## Exercise description
Write out the complete data exactly as written.

-- Opening Marker --

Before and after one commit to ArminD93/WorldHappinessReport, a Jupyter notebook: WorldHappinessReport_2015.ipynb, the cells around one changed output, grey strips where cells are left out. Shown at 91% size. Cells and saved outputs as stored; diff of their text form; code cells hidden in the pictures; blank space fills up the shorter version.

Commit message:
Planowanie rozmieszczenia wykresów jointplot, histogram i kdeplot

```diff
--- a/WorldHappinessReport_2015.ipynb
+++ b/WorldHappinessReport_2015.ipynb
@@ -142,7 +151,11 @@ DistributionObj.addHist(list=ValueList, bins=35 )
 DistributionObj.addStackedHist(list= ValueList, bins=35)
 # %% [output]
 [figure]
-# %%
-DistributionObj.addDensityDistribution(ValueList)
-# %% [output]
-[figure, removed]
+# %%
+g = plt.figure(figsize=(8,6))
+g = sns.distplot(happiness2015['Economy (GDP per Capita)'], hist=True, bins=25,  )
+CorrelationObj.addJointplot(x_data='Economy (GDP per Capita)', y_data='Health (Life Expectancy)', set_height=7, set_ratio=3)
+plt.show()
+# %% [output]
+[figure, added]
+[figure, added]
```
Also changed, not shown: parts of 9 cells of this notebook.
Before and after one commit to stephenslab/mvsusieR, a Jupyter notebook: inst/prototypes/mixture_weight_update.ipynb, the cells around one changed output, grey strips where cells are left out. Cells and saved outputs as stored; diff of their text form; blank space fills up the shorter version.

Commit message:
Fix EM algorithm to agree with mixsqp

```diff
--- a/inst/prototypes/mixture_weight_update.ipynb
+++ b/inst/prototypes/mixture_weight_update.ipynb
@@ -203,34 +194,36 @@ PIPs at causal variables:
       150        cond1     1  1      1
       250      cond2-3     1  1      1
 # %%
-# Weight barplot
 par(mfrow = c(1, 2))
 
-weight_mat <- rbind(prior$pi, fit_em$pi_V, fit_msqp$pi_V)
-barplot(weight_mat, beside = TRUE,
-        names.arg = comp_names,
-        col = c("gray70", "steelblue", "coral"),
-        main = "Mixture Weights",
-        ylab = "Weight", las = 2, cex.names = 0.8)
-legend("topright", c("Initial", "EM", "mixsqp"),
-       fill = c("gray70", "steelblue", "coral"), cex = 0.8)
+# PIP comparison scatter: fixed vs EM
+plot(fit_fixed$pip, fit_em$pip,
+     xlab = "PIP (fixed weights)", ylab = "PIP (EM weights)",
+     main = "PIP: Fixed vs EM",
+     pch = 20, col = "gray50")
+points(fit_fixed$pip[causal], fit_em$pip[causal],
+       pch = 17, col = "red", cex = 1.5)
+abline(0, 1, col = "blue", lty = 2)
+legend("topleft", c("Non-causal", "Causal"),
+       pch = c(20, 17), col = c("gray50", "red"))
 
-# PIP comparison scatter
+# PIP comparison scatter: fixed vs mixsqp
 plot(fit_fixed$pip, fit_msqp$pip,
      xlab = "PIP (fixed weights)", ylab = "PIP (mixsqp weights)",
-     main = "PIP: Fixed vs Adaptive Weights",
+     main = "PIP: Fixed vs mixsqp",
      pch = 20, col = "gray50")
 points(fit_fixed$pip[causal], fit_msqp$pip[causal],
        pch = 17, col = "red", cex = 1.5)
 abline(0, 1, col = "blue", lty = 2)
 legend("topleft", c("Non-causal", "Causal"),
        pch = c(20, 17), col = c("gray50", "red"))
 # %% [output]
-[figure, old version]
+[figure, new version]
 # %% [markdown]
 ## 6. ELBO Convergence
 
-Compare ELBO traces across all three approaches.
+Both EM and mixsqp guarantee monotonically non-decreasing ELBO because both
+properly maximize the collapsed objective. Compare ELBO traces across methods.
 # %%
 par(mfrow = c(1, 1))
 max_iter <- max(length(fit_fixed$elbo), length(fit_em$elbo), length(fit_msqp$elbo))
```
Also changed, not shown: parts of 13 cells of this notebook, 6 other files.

-- Closing Marker --

## Output of the task
Before and after one commit to ArminD93/WorldHappinessReport, a Jupyter notebook: WorldHappinessReport_2015.ipynb, the cells around one changed output, grey strips where cells are left out. Shown at 91% size. Cells and saved outputs as stored; diff of their text form; code cells hidden in the pictures; blank space fills up the shorter version.

Commit message:
Planowanie rozmieszczenia wykresów jointplot, histogram i kdeplot

```diff
--- a/WorldHappinessReport_2015.ipynb
+++ b/WorldHappinessReport_2015.ipynb
@@ -142,7 +151,11 @@ DistributionObj.addHist(list=ValueList, bins=35 )
 DistributionObj.addStackedHist(list= ValueList, bins=35)
 # %% [output]
 [figure]
-# %%
-DistributionObj.addDensityDistribution(ValueList)
-# %% [output]
-[figure, removed]
+# %%
+g = plt.figure(figsize=(8,6))
+g = sns.distplot(happiness2015['Economy (GDP per Capita)'], hist=True, bins=25,  )
+CorrelationObj.addJointplot(x_data='Economy (GDP per Capita)', y_data='Health (Life Expectancy)', set_height=7, set_ratio=3)
+plt.show()
+# %% [output]
+[figure, added]
+[figure, added]
```
Also changed, not shown: parts of 9 cells of this notebook.
Before and after one commit to stephenslab/mvsusieR, a Jupyter notebook: inst/prototypes/mixture_weight_update.ipynb, the cells around one changed output, grey strips where cells are left out. Cells and saved outputs as stored; diff of their text form; blank space fills up the shorter version.

Commit message:
Fix EM algorithm to agree with mixsqp

```diff
--- a/inst/prototypes/mixture_weight_update.ipynb
+++ b/inst/prototypes/mixture_weight_update.ipynb
@@ -203,34 +194,36 @@ PIPs at causal variables:
       150        cond1     1  1      1
       250      cond2-3     1  1      1
 # %%
-# Weight barplot
 par(mfrow = c(1, 2))
 
-weight_mat <- rbind(prior$pi, fit_em$pi_V, fit_msqp$pi_V)
-barplot(weight_mat, beside = TRUE,
-        names.arg = comp_names,
-        col = c("gray70", "steelblue", "coral"),
-        main = "Mixture Weights",
-        ylab = "Weight", las = 2, cex.names = 0.8)
-legend("topright", c("Initial", "EM", "mixsqp"),
-       fill = c("gray70", "steelblue", "coral"), cex = 0.8)
+# PIP comparison scatter: fixed vs EM
+plot(fit_fixed$pip, fit_em$pip,
+     xlab = "PIP (fixed weights)", ylab = "PIP (EM weights)",
+     main = "PIP: Fixed vs EM",
+     pch = 20, col = "gray50")
+points(fit_fixed$pip[causal], fit_em$pip[causal],
+       pch = 17, col = "red", cex = 1.5)
+abline(0, 1, col = "blue", lty = 2)
+legend("topleft", c("Non-causal", "Causal"),
+       pch = c(20, 17), col = c("gray50", "red"))
 
-# PIP comparison scatter
+# PIP comparison scatter: fixed vs mixsqp
 plot(fit_fixed$pip, fit_msqp$pip,
      xlab = "PIP (fixed weights)", ylab = "PIP (mixsqp weights)",
-     main = "PIP: Fixed vs Adaptive Weights",
+     main = "PIP: Fixed vs mixsqp",
      pch = 20, col = "gray50")
 points(fit_fixed$pip[causal], fit_msqp$pip[causal],
        pch = 17, col = "red", cex = 1.5)
 abline(0, 1, col = "blue", lty = 2)
 legend("topleft", c("Non-causal", "Causal"),
        pch = c(20, 17), col = c("gray50", "red"))
 # %% [output]
-[figure, old version]
+[figure, new version]
 # %% [markdown]
 ## 6. ELBO Convergence
 
-Compare ELBO traces across all three approaches.
+Both EM and mixsqp guarantee monotonically non-decreasing ELBO because both
+properly maximize the collapsed objective. Compare ELBO traces across methods.
 # %%
 par(mfrow = c(1, 1))
 max_iter <- max(length(fit_fixed$elbo), length(fit_em$elbo), length(fit_msqp$elbo))
```
Also changed, not shown: parts of 13 cells of this notebook, 6 other files.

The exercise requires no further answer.